One line at a time, check the entries below for the word "type", and copy each line that has it.
*** Opening Material provided ***
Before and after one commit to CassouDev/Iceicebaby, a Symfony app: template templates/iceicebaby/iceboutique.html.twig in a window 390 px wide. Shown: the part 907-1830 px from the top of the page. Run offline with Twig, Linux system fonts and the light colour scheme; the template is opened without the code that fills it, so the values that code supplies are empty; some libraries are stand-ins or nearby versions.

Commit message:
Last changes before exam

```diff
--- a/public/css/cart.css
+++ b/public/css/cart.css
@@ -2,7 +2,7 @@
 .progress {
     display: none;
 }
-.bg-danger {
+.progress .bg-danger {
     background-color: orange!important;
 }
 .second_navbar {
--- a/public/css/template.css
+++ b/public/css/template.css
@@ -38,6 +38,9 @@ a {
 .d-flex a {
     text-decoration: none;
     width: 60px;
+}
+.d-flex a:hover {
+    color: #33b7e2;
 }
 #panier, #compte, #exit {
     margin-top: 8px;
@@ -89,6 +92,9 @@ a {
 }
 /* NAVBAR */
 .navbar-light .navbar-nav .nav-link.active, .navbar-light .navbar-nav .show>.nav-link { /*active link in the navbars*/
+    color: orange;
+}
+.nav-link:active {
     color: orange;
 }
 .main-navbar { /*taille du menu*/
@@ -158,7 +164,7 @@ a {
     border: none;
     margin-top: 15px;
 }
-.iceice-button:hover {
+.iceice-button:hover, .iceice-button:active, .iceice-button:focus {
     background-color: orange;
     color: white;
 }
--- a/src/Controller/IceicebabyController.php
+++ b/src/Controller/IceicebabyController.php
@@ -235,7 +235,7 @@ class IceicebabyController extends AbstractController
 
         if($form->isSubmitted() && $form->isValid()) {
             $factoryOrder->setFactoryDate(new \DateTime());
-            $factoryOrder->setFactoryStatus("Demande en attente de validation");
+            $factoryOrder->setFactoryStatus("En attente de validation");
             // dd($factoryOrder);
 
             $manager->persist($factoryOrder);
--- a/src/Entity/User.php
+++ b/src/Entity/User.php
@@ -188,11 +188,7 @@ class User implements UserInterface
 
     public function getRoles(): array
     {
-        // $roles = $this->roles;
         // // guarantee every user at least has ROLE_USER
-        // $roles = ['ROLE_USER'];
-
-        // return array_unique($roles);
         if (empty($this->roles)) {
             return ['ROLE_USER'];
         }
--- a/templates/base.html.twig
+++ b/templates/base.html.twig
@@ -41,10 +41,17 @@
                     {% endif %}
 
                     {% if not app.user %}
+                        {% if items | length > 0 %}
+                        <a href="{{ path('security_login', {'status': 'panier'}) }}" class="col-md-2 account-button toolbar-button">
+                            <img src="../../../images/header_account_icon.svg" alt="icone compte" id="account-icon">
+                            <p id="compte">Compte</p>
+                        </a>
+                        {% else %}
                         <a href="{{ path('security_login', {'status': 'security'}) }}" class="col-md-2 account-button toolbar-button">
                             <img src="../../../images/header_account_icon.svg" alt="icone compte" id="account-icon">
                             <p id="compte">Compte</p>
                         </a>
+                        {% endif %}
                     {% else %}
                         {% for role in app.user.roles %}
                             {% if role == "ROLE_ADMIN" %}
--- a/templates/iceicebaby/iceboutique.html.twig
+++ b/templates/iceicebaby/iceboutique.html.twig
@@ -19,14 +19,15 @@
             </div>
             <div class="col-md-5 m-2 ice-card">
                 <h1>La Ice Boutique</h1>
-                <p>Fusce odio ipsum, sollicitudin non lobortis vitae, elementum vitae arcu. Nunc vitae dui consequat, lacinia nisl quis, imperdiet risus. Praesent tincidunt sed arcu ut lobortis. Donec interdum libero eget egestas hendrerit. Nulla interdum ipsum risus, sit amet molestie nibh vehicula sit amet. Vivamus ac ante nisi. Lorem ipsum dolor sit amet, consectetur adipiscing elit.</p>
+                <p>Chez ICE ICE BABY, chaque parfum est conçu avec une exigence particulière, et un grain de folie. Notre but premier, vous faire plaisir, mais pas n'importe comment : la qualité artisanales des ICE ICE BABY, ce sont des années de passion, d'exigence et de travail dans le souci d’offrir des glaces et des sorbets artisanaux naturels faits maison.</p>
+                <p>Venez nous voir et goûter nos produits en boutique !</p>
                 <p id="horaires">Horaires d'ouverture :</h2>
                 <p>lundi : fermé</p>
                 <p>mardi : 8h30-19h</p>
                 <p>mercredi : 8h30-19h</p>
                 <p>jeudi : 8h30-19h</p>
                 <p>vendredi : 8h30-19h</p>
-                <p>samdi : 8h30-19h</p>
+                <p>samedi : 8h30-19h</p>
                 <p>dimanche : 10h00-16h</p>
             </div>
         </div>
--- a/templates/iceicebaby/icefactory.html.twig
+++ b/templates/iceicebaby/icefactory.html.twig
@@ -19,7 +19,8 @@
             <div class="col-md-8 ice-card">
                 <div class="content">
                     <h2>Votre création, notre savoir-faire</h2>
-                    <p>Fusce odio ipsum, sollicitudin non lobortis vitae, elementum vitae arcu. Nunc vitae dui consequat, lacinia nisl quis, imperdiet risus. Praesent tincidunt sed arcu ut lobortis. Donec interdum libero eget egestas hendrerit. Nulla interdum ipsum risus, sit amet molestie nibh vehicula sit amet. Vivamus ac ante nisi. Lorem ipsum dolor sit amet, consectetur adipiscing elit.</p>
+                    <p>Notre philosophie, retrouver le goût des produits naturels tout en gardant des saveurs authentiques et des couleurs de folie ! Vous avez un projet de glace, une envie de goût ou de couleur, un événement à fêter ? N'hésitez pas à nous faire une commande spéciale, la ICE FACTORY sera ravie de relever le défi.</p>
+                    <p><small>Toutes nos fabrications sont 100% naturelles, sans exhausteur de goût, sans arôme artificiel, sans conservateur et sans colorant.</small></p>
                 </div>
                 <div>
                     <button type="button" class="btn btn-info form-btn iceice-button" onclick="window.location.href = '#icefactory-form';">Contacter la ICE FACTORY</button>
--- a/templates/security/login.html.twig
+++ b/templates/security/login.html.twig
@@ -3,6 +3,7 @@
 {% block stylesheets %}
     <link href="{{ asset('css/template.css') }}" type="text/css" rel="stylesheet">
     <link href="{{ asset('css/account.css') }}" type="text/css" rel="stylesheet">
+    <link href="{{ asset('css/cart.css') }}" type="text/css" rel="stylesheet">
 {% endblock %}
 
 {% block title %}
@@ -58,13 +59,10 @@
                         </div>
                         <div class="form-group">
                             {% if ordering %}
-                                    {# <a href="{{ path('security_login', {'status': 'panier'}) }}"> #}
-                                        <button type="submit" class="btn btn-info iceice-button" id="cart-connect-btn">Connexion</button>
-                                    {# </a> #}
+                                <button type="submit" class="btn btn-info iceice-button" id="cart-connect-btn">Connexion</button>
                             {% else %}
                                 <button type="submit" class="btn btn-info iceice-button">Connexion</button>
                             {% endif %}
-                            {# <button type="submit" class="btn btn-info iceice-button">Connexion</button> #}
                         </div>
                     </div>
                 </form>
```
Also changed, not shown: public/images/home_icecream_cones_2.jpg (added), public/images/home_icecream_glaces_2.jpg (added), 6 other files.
*** Closing Material provided ***
Exercise response →
                     <button type="button" class="btn btn-info form-btn iceice-button" onclick="window.location.href = '#icefactory-form';">Contacter la ICE FACTORY</button>
     <link href="{{ asset('css/template.css') }}" type="text/css" rel="stylesheet">
     <link href="{{ asset('css/account.css') }}" type="text/css" rel="stylesheet">
+    <link href="{{ asset('css/cart.css') }}" type="text/css" rel="stylesheet">
-                                        <button type="submit" class="btn btn-info iceice-button" id="cart-connect-btn">Connexion</button>
+                                <button type="submit" class="btn btn-info iceice-button" id="cart-connect-btn">Connexion</button>
                                 <button type="submit" class="btn btn-info iceice-button">Connexion</button>
-                            {# <button type="submit" class="btn btn-info iceice-button">Connexion</button> #}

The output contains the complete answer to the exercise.